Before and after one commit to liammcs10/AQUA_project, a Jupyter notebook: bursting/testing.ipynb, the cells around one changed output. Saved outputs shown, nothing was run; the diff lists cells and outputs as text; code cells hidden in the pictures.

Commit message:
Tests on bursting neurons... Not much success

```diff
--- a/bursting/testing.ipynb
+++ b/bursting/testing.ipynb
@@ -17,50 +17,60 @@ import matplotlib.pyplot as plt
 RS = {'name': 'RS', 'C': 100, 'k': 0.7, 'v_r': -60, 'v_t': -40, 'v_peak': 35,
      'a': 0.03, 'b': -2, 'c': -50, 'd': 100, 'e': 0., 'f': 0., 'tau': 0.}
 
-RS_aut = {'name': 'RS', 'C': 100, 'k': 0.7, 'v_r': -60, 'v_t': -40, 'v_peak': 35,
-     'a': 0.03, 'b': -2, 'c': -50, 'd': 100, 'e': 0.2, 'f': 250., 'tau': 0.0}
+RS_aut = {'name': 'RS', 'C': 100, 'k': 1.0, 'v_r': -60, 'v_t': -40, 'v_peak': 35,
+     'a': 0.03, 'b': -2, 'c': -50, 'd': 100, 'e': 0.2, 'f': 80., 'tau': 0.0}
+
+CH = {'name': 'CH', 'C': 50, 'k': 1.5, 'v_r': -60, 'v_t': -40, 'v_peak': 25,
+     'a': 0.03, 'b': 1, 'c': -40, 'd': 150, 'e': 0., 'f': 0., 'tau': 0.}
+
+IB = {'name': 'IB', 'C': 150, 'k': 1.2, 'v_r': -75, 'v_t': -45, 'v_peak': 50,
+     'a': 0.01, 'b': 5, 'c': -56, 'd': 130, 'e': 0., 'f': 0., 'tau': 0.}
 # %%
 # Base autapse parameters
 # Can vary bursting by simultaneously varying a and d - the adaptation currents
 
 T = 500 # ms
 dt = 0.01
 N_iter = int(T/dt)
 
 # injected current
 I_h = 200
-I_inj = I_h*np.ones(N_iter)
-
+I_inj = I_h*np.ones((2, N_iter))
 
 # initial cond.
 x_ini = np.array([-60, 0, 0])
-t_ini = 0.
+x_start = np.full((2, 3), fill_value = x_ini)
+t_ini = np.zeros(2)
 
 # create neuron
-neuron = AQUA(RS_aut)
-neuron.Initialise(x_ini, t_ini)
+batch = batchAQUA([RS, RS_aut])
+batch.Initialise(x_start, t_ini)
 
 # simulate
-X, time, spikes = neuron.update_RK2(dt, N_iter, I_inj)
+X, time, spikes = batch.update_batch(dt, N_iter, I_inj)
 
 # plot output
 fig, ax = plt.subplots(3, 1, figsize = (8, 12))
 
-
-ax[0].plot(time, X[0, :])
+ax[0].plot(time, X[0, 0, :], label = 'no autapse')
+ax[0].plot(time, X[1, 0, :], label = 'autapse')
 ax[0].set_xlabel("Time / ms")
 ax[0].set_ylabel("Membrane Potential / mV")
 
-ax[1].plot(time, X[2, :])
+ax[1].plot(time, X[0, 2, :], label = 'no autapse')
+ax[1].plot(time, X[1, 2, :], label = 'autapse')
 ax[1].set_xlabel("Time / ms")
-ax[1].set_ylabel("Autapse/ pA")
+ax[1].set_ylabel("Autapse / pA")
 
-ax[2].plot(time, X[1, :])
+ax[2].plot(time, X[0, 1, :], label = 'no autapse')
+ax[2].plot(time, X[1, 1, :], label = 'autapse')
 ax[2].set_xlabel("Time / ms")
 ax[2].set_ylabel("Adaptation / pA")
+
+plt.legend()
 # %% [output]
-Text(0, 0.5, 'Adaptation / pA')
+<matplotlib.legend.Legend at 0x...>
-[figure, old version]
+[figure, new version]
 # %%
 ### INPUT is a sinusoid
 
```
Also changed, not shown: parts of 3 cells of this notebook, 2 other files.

WHAT IS NEEDED: Whatever the entries above contain, reproduce all of them exactly.

FINAL ANSWER:
Before and after one commit to liammcs10/AQUA_project, a Jupyter notebook: bursting/testing.ipynb, the cells around one changed output. Saved outputs shown, nothing was run; the diff lists cells and outputs as text; code cells hidden in the pictures.

Commit message:
Tests on bursting neurons... Not much success

```diff
--- a/bursting/testing.ipynb
+++ b/bursting/testing.ipynb
@@ -17,50 +17,60 @@ import matplotlib.pyplot as plt
 RS = {'name': 'RS', 'C': 100, 'k': 0.7, 'v_r': -60, 'v_t': -40, 'v_peak': 35,
      'a': 0.03, 'b': -2, 'c': -50, 'd': 100, 'e': 0., 'f': 0., 'tau': 0.}
 
-RS_aut = {'name': 'RS', 'C': 100, 'k': 0.7, 'v_r': -60, 'v_t': -40, 'v_peak': 35,
-     'a': 0.03, 'b': -2, 'c': -50, 'd': 100, 'e': 0.2, 'f': 250., 'tau': 0.0}
+RS_aut = {'name': 'RS', 'C': 100, 'k': 1.0, 'v_r': -60, 'v_t': -40, 'v_peak': 35,
+     'a': 0.03, 'b': -2, 'c': -50, 'd': 100, 'e': 0.2, 'f': 80., 'tau': 0.0}
+
+CH = {'name': 'CH', 'C': 50, 'k': 1.5, 'v_r': -60, 'v_t': -40, 'v_peak': 25,
+     'a': 0.03, 'b': 1, 'c': -40, 'd': 150, 'e': 0., 'f': 0., 'tau': 0.}
+
+IB = {'name': 'IB', 'C': 150, 'k': 1.2, 'v_r': -75, 'v_t': -45, 'v_peak': 50,
+     'a': 0.01, 'b': 5, 'c': -56, 'd': 130, 'e': 0., 'f': 0., 'tau': 0.}
 # %%
 # Base autapse parameters
 # Can vary bursting by simultaneously varying a and d - the adaptation currents
 
 T = 500 # ms
 dt = 0.01
 N_iter = int(T/dt)
 
 # injected current
 I_h = 200
-I_inj = I_h*np.ones(N_iter)
-
+I_inj = I_h*np.ones((2, N_iter))
 
 # initial cond.
 x_ini = np.array([-60, 0, 0])
-t_ini = 0.
+x_start = np.full((2, 3), fill_value = x_ini)
+t_ini = np.zeros(2)
 
 # create neuron
-neuron = AQUA(RS_aut)
-neuron.Initialise(x_ini, t_ini)
+batch = batchAQUA([RS, RS_aut])
+batch.Initialise(x_start, t_ini)
 
 # simulate
-X, time, spikes = neuron.update_RK2(dt, N_iter, I_inj)
+X, time, spikes = batch.update_batch(dt, N_iter, I_inj)
 
 # plot output
 fig, ax = plt.subplots(3, 1, figsize = (8, 12))
 
-
-ax[0].plot(time, X[0, :])
+ax[0].plot(time, X[0, 0, :], label = 'no autapse')
+ax[0].plot(time, X[1, 0, :], label = 'autapse')
 ax[0].set_xlabel("Time / ms")
 ax[0].set_ylabel("Membrane Potential / mV")
 
-ax[1].plot(time, X[2, :])
+ax[1].plot(time, X[0, 2, :], label = 'no autapse')
+ax[1].plot(time, X[1, 2, :], label = 'autapse')
 ax[1].set_xlabel("Time / ms")
-ax[1].set_ylabel("Autapse/ pA")
+ax[1].set_ylabel("Autapse / pA")
 
-ax[2].plot(time, X[1, :])
+ax[2].plot(time, X[0, 1, :], label = 'no autapse')
+ax[2].plot(time, X[1, 1, :], label = 'autapse')
 ax[2].set_xlabel("Time / ms")
 ax[2].set_ylabel("Adaptation / pA")
+
+plt.legend()
 # %% [output]
-Text(0, 0.5, 'Adaptation / pA')
+<matplotlib.legend.Legend at 0x...>
-[figure, old version]
+[figure, new version]
 # %%
 ### INPUT is a sinusoid
 
```
Also changed, not shown: parts of 3 cells of this notebook, 2 other files.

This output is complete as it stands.